**Directions for this task**
Look for the string "color" in the material below. Copy every line where you find it.

**Provided data**

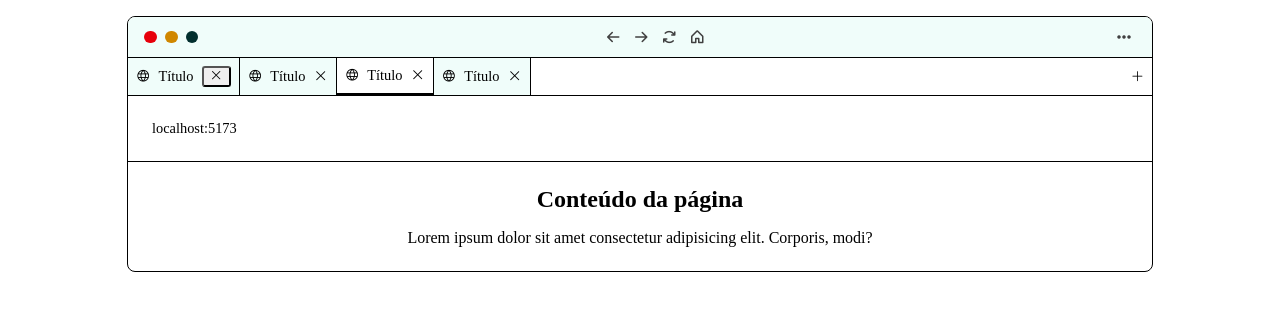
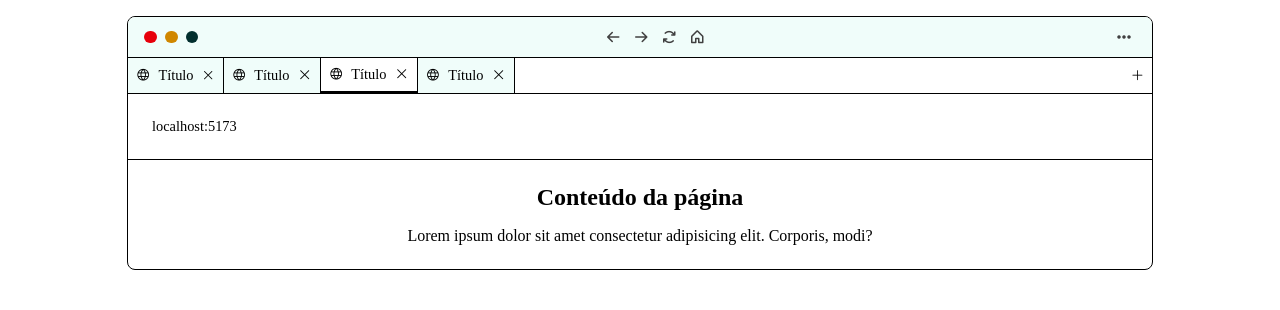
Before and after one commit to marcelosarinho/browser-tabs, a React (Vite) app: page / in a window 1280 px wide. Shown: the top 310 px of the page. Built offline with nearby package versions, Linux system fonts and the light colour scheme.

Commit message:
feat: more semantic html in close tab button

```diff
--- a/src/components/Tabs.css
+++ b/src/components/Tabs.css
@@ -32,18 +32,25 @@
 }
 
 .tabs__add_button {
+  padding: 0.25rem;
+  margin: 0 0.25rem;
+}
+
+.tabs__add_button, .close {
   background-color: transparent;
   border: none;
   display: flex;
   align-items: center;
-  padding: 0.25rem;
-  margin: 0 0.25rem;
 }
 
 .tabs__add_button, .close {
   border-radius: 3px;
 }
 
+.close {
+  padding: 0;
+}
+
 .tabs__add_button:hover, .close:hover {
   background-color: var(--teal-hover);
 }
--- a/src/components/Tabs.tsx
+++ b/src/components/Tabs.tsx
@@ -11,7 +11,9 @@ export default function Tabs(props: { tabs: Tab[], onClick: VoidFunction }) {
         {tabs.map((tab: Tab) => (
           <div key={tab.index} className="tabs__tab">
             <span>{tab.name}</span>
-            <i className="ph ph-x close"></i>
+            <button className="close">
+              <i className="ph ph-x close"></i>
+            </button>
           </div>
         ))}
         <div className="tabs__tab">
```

**Result below**
   background-color: transparent;
   background-color: var(--teal-hover);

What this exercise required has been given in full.